On the second day, early in the morning (there are just two trains: at 7am or 4pm. Click here for more information) we went to Mostar. Even though you can go to Mostar by bus at any time during the day, the 2 hours journey by train (even if it’s early in the morning), is strongly recommended. The train is cheap, comfortable and the landscape outside keeps changing making the view simply spectacular. Mostar is divided between the old town, really pretty and touristic, and the new town, really not touristic and still half destroyed by the Croatian bombs. By mistake, we visited first the new town. It’s not nice but that is the “real” Mostar! There, we also went on top of the minaret of one of the mosques…really nice but not suitable to whoever is scared of heights. After a quick lunch, we came back to Sarajevo by bus and that night we enjoyed a local band playing covers of famous Bosnian songs. You can easily find live music in Sarajevo, another good reason to visit it.

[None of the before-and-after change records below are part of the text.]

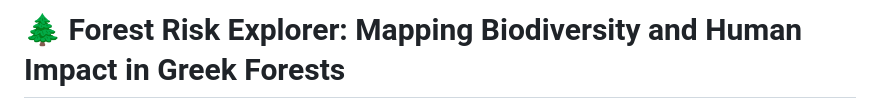
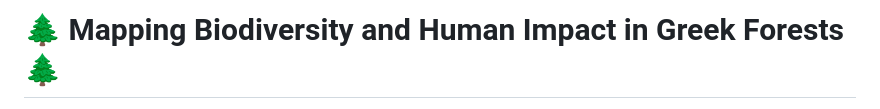
Before and after one commit to m-fol/GEO-SKILL, a Markdown page: README.md, the part around the change printed below. Drawn GitHub-style.

```diff
--- a/README (2).md
+++ b/README.md
@@ -1,2 +1,2 @@
-# 🌲 Forest Risk Explorer: Mapping Biodiversity and Human Impact in Greek Forests
+# 🌲 Mapping Biodiversity and Human Impact in Greek Forests 🌲
 
```
Also changed, not shown: other parts of README.md (+6 -1 lines).
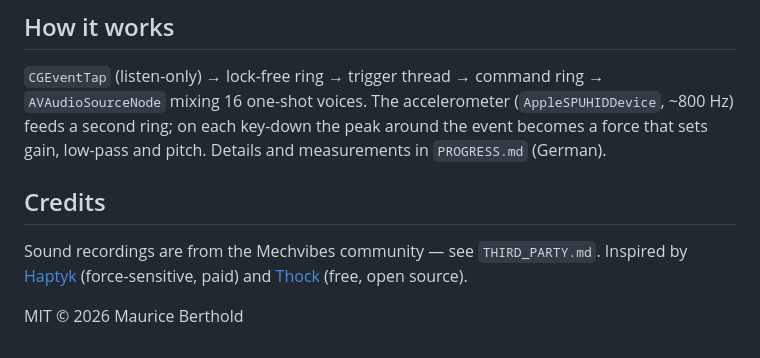
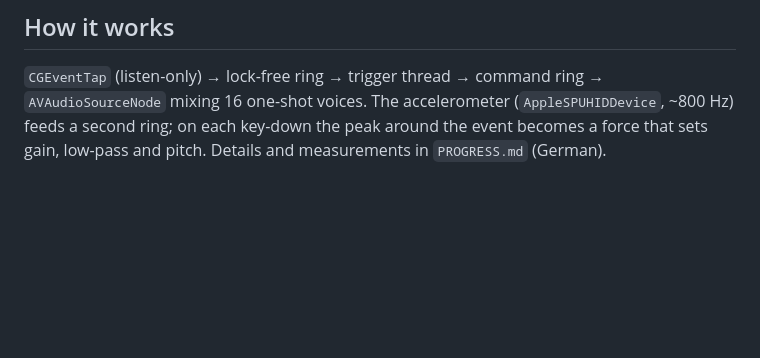
Before and after one commit to obsiidi/thock, a Markdown page: README.md, the part around the change. Rendered like a GitHub page; blank space fills up the shorter version.

```diff
--- a/README.md
+++ b/README.md
@@ -108,11 +108,3 @@ thock --help
 (`AppleSPUHIDDevice`, ~800 Hz) feeds a second ring; on each key-down the
 peak around the event becomes a force that sets gain, low-pass and pitch.
 Details and measurements in `PROGRESS.md` (German).
-
-## Credits
-
-Sound recordings are from the Mechvibes community — see `THIRD_PARTY.md`.
-Inspired by [Haptyk](https://www.haptyk.com/) (force-sensitive, paid) and
-[Thock](https://github.com/kamillobinski/thock) (free, open source).
-
-MIT © 2026 Maurice Berthold
```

On the third day, we went to Tunel spasa. It is an underground tunnel that for years respresented the only way to escape from the city under siege during the Bosnian War. Getting there by public transport is difficult. We took the tram number 1 from the city centre until the last stop and then a taxi from there onwards. On the way back, we hitch-hiked back to the tram stop and we took a tram to the city centre. However, if you don’t want any hassle you can simply take a taxi from the city centre, it won’t be overly expensive. Tunel spasa, along with Galerija 11/7/95, was, in our opinion one of the most interesting sights in the city. Just visiting it you will realise what the people of Sarajevo went through in the 90’s.
On the way back, we were meant to go to Trebević Vidikovac (famous view point of the city) but we met a couple of guys from Florence and we forgot about it. We drunk a couple of beers with the two guys, we had a good chat and hopefully we will see them again in Florence for the historical football (from now on we support the green ones!). That night we went back to the hostel quite early since we had to pack all our stuff. The day after we were going to Belgrade at 6am and, possibly, from there to Sofia. A girl in the hostel told us that there is a direct bus from Belgrade to Sofia at 2:30pm. Theoretically, we should be in Belgrade at 1pm but we are in Bosnia…timetables are not fully reliable. Let’s see…